* What to work on *
Report the lines of the data below that contain the string "background".

* Supplied information *
=-=-=

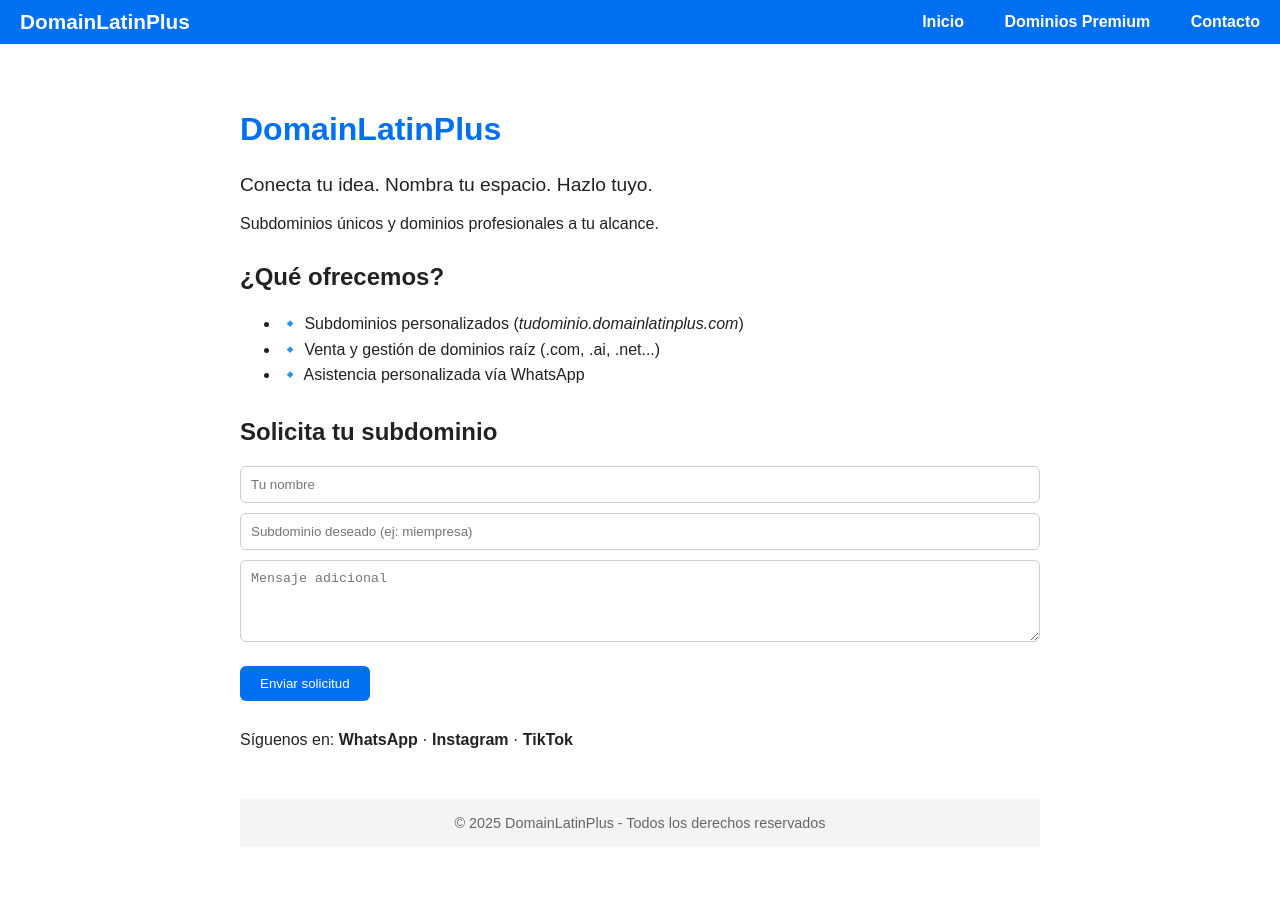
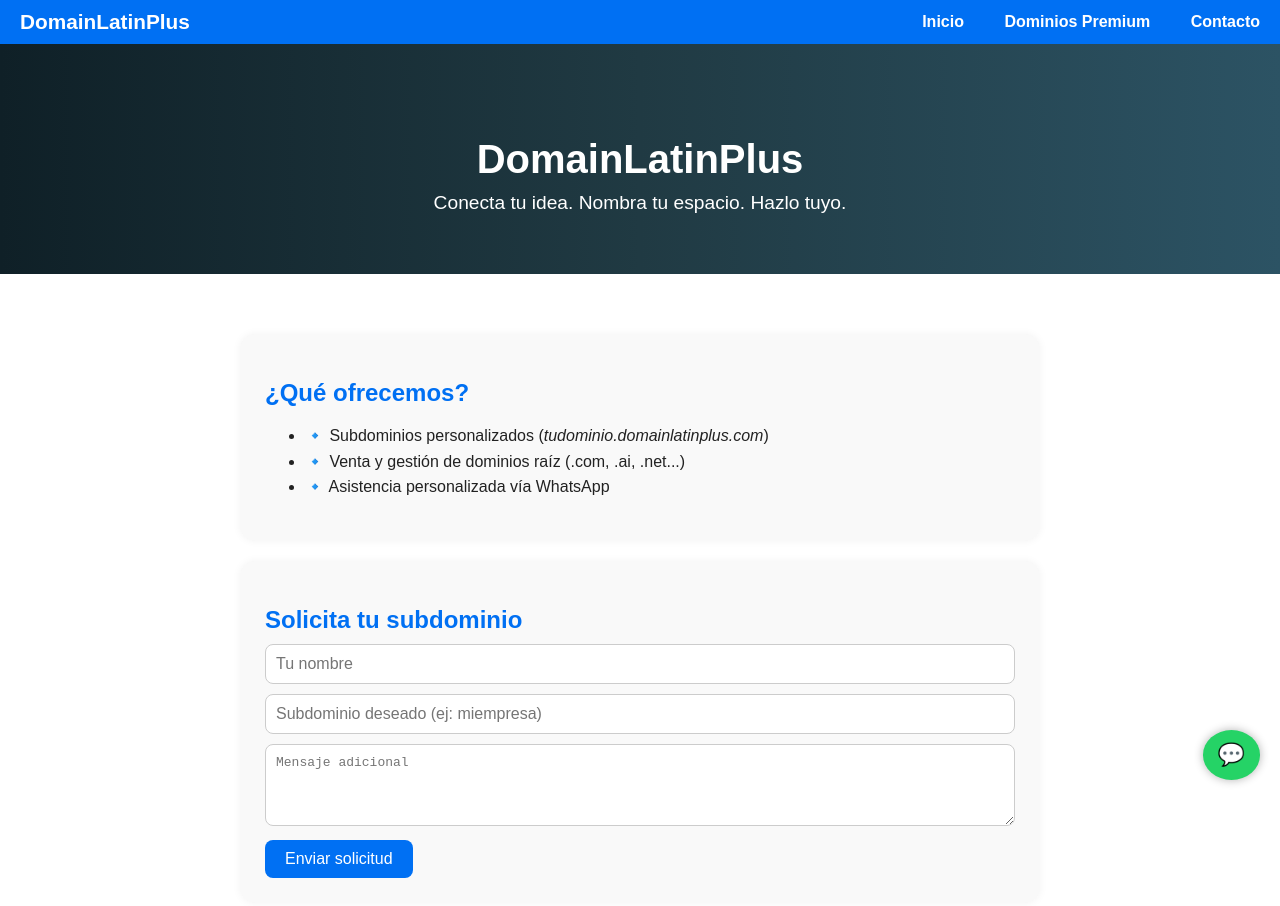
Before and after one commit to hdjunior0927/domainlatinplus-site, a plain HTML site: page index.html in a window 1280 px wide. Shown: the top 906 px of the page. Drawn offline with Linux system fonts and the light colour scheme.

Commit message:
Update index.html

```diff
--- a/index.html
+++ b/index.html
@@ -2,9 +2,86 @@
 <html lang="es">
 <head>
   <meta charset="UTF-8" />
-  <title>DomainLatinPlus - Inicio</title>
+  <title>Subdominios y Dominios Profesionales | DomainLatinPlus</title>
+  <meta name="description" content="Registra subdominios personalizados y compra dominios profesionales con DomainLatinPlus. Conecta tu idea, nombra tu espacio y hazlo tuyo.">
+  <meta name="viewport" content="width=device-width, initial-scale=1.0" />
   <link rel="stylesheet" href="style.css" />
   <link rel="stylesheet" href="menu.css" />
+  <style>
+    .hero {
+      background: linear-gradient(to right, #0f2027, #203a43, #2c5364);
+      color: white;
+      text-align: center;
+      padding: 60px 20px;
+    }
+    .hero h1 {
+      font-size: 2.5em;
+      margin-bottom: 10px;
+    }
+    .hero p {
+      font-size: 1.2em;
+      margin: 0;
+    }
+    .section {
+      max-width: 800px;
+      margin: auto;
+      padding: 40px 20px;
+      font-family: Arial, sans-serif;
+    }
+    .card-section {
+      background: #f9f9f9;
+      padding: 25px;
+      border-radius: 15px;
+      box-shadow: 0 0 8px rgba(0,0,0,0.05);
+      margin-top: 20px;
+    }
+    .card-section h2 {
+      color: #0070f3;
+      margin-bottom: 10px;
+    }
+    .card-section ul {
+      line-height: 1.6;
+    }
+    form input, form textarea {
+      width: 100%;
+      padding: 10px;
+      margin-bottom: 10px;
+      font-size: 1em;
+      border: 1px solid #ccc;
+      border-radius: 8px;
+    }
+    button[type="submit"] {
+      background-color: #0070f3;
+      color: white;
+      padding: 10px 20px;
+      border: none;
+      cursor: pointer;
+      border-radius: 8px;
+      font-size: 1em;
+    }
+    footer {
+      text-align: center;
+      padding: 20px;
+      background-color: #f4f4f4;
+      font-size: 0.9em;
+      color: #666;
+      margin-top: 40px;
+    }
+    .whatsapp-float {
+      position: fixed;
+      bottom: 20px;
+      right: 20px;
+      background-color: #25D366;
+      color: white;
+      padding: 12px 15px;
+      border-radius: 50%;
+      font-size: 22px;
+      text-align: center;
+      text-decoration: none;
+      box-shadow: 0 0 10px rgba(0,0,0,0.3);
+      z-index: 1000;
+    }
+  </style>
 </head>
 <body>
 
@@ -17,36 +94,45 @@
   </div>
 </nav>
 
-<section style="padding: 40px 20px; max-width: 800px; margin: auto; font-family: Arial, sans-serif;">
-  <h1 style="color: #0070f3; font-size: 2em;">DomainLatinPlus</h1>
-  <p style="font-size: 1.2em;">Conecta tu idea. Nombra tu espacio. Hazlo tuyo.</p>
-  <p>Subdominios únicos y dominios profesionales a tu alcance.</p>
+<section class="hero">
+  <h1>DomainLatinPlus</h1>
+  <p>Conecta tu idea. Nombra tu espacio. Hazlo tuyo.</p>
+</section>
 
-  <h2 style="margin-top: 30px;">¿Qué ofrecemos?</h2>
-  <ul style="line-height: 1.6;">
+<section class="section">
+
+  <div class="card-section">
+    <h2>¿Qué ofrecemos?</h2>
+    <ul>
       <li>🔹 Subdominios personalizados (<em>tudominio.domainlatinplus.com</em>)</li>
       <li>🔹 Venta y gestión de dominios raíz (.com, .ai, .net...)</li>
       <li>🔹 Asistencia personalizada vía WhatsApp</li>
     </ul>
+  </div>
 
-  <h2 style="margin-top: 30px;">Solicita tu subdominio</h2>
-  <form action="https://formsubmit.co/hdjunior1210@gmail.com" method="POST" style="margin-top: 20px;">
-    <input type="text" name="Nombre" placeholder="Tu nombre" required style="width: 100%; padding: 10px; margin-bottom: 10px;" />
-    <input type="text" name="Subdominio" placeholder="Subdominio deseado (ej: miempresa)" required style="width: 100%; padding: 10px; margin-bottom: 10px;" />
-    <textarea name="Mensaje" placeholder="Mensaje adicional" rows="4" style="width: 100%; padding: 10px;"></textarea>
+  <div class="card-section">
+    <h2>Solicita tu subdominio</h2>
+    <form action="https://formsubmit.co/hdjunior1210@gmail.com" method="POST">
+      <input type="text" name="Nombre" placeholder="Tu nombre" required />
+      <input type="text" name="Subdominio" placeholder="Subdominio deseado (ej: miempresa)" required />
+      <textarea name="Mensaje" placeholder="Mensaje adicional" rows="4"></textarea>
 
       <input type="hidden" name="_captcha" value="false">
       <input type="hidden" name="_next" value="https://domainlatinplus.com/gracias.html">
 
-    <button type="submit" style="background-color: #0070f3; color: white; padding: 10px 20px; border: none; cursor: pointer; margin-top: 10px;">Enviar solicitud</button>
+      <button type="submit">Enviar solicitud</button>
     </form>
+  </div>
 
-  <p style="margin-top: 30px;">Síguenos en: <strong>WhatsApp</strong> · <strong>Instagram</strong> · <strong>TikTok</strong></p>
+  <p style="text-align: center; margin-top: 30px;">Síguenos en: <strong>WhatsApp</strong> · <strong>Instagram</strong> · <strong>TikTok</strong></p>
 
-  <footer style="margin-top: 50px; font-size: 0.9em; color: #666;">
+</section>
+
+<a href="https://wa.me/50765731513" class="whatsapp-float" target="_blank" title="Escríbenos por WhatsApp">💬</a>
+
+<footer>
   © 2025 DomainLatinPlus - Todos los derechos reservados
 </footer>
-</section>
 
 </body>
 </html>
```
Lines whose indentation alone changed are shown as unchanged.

=-=-=

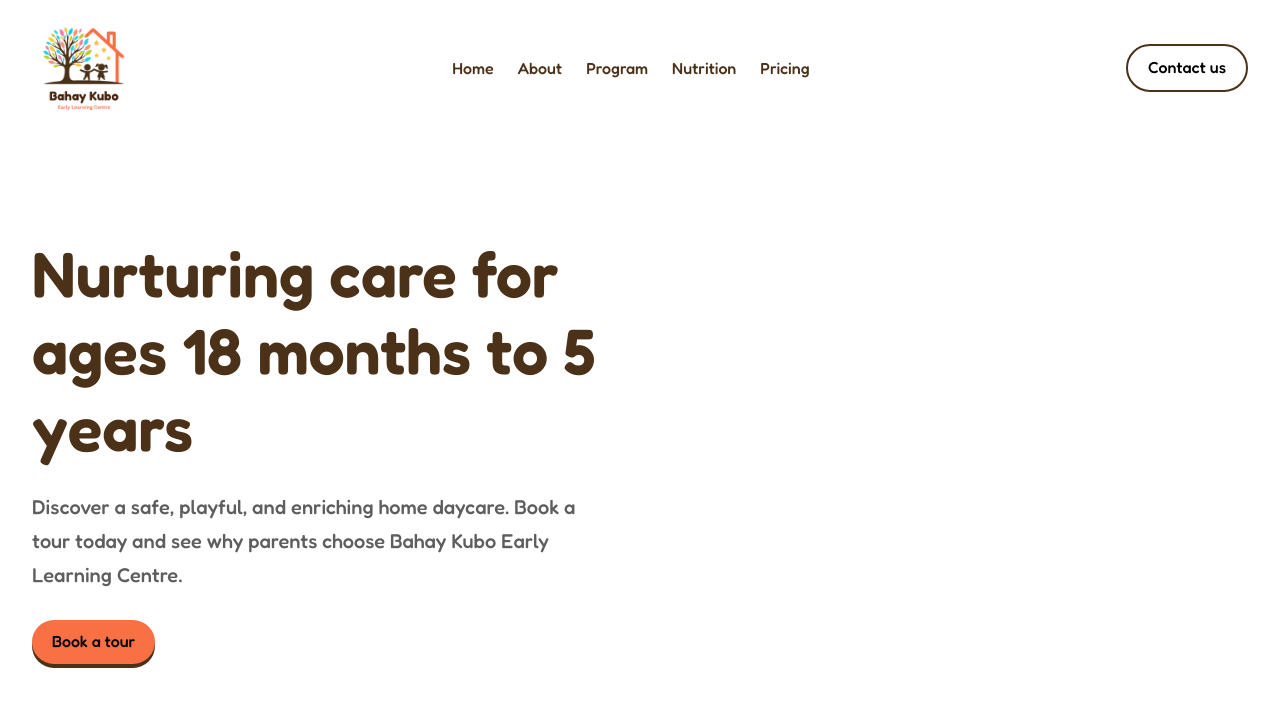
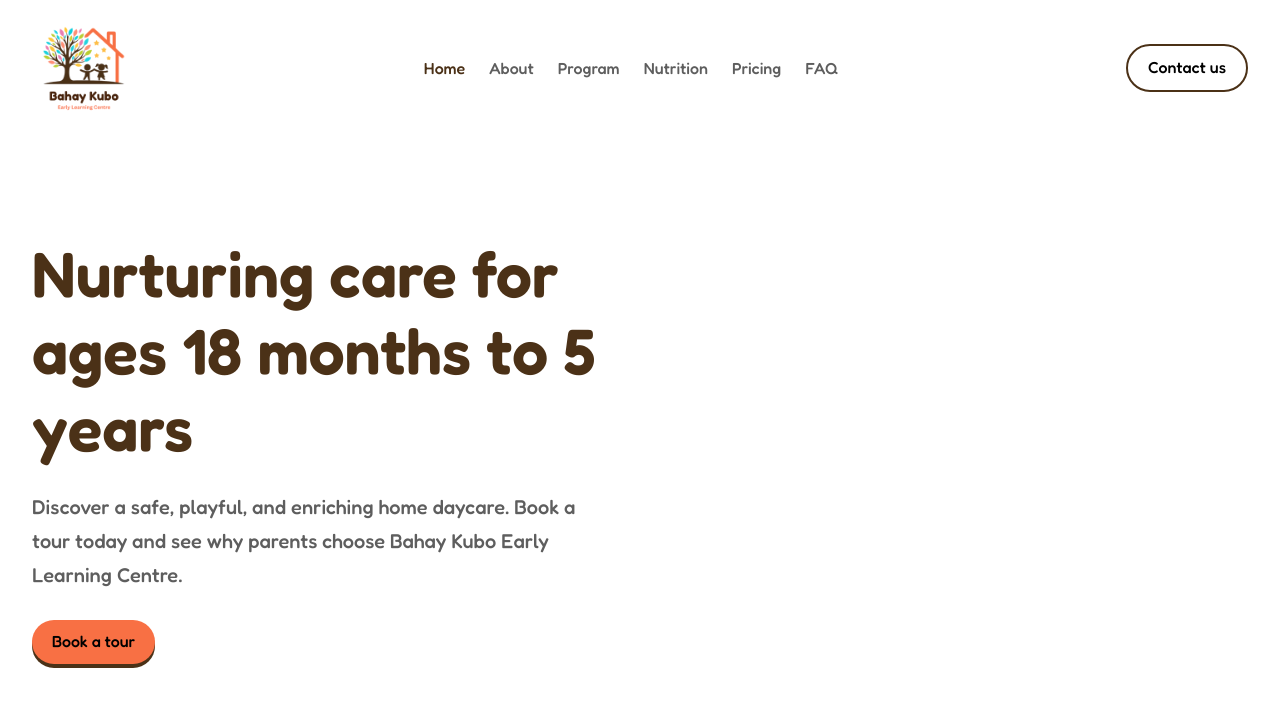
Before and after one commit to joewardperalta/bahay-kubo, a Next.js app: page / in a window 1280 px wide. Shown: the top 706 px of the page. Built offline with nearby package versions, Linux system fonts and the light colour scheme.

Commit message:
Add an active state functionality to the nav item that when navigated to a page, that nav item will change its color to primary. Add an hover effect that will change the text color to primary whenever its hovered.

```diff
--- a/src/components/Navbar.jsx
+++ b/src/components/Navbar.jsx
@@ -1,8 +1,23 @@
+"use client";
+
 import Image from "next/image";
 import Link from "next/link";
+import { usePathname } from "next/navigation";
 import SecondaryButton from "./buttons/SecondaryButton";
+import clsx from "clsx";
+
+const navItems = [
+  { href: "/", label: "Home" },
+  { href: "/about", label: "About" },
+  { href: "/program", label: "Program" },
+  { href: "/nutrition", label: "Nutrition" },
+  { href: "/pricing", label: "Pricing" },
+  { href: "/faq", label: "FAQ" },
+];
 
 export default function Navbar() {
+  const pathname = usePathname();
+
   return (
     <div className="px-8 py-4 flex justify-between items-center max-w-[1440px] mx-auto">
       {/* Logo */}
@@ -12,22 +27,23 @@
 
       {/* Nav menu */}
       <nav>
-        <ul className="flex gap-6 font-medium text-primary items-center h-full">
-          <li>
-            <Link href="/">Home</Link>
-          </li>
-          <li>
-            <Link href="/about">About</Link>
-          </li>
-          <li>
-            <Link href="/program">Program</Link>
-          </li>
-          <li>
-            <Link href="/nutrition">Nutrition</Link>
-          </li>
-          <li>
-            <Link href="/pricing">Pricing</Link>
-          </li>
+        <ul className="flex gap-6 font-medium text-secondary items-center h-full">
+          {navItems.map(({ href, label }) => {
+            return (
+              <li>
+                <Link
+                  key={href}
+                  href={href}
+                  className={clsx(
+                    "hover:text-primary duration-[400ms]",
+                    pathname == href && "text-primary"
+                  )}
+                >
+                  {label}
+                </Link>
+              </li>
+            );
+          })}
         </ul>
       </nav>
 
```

=-=-=

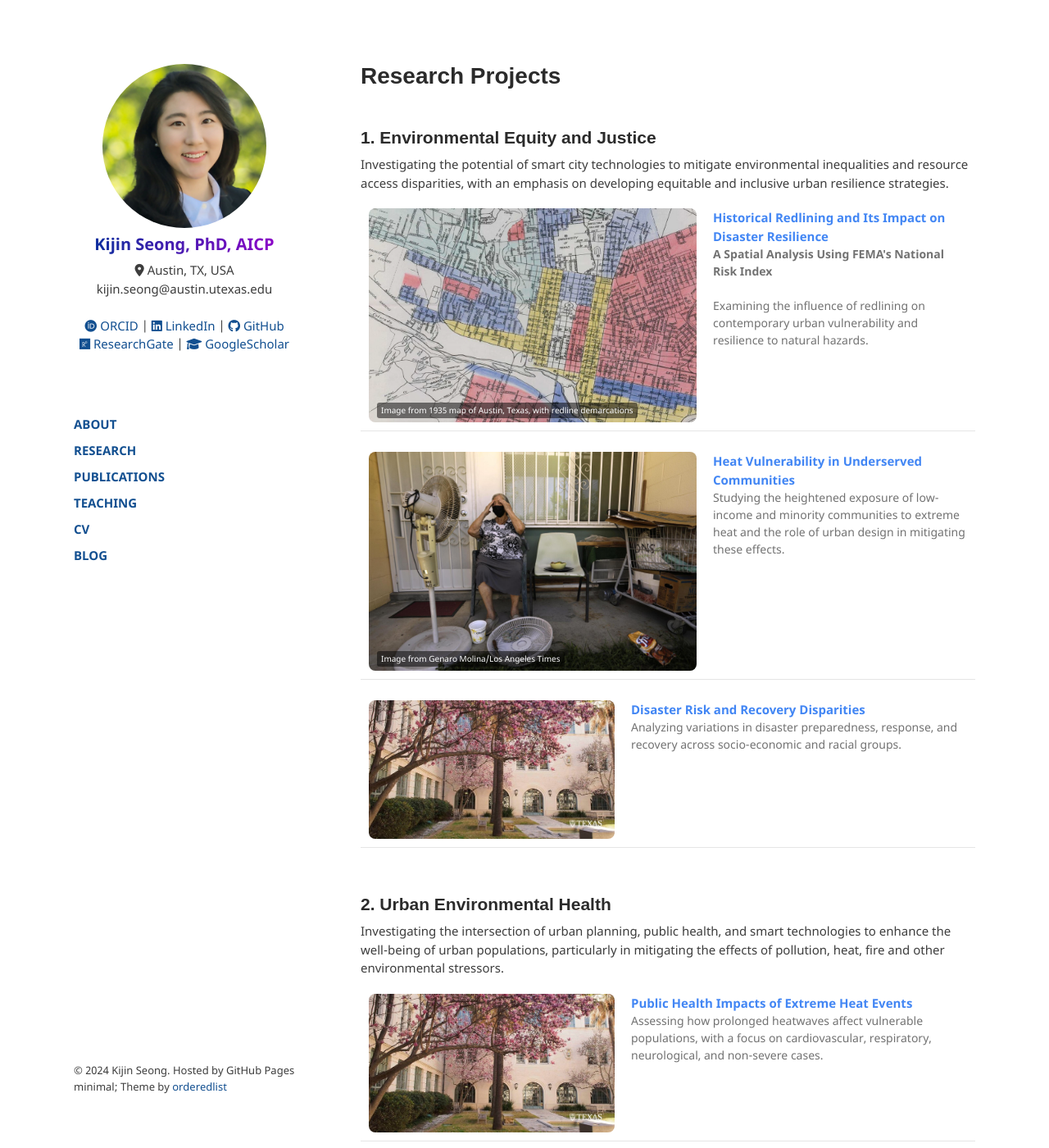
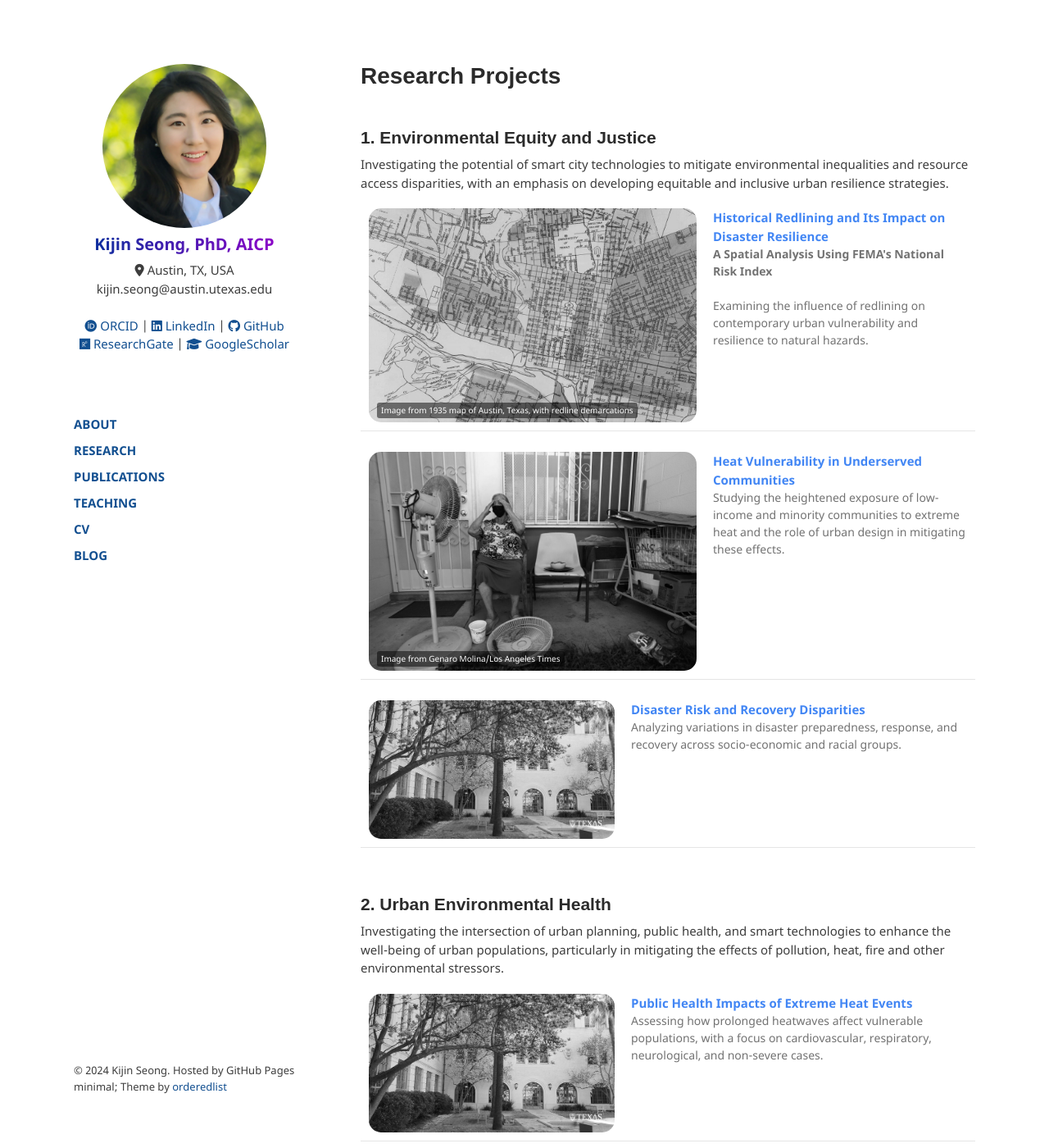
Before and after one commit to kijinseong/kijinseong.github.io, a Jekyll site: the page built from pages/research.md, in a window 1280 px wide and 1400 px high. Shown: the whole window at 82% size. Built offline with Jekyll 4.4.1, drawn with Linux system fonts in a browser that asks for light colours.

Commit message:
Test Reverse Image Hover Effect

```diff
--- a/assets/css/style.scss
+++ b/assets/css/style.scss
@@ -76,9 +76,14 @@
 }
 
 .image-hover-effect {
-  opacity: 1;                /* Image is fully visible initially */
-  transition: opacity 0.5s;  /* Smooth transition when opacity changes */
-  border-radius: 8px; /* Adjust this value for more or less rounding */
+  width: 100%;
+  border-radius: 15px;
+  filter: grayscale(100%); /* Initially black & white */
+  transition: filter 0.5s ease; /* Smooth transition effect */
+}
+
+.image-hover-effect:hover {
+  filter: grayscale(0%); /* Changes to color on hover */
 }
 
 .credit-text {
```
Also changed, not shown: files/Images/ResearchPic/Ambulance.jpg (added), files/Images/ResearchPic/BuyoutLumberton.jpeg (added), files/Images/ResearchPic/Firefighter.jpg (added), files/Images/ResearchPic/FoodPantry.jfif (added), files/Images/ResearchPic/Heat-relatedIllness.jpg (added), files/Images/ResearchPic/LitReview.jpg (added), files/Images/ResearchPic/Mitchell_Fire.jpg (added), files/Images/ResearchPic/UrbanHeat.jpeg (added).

=-=-=

* Answer to this exercise *
+      background: linear-gradient(to right, #0f2027, #203a43, #2c5364);
+      background: #f9f9f9;
+      background-color: #0070f3;
+      background-color: #f4f4f4;
+      background-color: #25D366;
-    <button type="submit" style="background-color: #0070f3; color: white; padding: 10px 20px; border: none; cursor: pointer; margin-top: 10px;">Enviar solicitud</button>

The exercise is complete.